The majority of people have access to the Internet only through public places, she said. “Currently we pay for the Internet to be brought into our homes by a commercial company,” Stroud added. “More and more people are not able to afford the cost.”
She noted that in rural communities, people without high-speed Internet may miss out on advancing health services. “New technology will allow physicians to monitor their patients through the Internet,” she said.
Williams said her research project examines how people in local communities are making the transition into the digital age. “Libraries are the center of this because they provide public computing and access to the Internet,” Williams said. “We are observing how librarians help this along.”
So far, research shows a positive outcome for patrons when a CyberNavigator is on staff.
How vital is Internet access? For one thing, Williams said a person is limited in seeking employment without it. “From minimum-wage service jobs on up the ladder, applications are only accepted online,” she said. “Dial-up Internet just does not work for today’s Internet, and fast Internet — broadband — is just not available everywhere, despite what any given ad may seem to say.”
Williams said social workers need to know that the Internet is a social work tool and they need to know how best to direct clients on the Web.
She said social workers can advocate for broadband fairness by “cyberorganizing” — pulling together online resources that can assist clients with their needs. “A critical connection may be a click away, but you have got to know where to click,” Williams said. “Social work students would benefit from taking a course or two in an information school or a communications department.”
Social workers can also help by knowing their “cyberlandscape,” Williams explained.

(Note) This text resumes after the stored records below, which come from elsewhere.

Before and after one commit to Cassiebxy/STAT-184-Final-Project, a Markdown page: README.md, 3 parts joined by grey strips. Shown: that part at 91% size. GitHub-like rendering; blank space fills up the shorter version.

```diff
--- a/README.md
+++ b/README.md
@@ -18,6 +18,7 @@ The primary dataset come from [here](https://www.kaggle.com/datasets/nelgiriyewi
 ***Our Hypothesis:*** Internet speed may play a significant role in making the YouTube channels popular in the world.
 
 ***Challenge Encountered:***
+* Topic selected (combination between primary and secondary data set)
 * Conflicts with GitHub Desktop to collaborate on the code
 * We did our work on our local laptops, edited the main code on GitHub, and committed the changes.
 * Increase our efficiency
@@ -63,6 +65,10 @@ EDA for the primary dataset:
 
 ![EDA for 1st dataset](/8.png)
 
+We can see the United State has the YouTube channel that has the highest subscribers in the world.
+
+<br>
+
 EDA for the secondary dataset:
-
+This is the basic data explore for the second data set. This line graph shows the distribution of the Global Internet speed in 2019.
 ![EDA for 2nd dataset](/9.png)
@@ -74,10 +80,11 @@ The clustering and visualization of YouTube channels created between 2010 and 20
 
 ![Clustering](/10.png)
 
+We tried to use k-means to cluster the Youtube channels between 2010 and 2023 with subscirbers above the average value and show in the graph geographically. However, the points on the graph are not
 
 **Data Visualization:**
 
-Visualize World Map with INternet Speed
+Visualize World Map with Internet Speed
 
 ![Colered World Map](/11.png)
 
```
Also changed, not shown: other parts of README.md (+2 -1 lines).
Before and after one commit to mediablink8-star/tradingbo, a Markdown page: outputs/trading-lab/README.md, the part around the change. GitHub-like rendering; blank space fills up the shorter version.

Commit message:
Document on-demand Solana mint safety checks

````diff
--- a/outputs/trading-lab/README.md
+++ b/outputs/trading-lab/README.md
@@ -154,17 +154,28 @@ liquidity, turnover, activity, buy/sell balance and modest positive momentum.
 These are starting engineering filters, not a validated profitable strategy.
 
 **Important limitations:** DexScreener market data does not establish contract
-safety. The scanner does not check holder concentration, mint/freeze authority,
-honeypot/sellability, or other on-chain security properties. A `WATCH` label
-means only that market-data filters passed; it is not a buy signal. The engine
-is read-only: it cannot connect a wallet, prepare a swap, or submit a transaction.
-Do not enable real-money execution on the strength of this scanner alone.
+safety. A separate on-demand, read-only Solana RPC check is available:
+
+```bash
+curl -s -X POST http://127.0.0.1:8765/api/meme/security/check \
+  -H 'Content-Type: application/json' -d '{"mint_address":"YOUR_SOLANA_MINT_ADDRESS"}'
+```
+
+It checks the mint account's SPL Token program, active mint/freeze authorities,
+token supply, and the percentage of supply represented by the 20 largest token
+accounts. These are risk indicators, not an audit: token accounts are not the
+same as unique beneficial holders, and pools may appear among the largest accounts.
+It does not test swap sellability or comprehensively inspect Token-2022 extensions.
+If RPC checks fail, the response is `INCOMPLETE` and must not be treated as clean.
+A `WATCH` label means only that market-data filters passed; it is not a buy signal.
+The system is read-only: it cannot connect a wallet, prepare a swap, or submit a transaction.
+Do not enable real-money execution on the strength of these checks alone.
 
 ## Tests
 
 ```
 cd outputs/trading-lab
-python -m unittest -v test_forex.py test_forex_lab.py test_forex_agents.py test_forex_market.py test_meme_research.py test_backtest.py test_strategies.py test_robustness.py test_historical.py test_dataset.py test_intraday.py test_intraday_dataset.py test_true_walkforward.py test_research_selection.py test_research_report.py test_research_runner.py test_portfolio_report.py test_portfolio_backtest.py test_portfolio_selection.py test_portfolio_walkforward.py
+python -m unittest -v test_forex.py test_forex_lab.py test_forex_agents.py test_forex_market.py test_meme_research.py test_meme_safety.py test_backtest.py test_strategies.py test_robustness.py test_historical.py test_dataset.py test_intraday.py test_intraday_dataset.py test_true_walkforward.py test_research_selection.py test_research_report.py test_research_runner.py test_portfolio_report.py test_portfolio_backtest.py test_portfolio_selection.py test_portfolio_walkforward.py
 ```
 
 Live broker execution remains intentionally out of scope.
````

Asking people where they access the Internet and at what cost are two good places to start, she said.
The FCC’s Genachowski noted in his report to the Senate Commerce Committee that broadband access and digital literacy are essential to participate in the economy and democracy. “The FCC has submitted a plan for action, and a call to action that these times demand,” he said.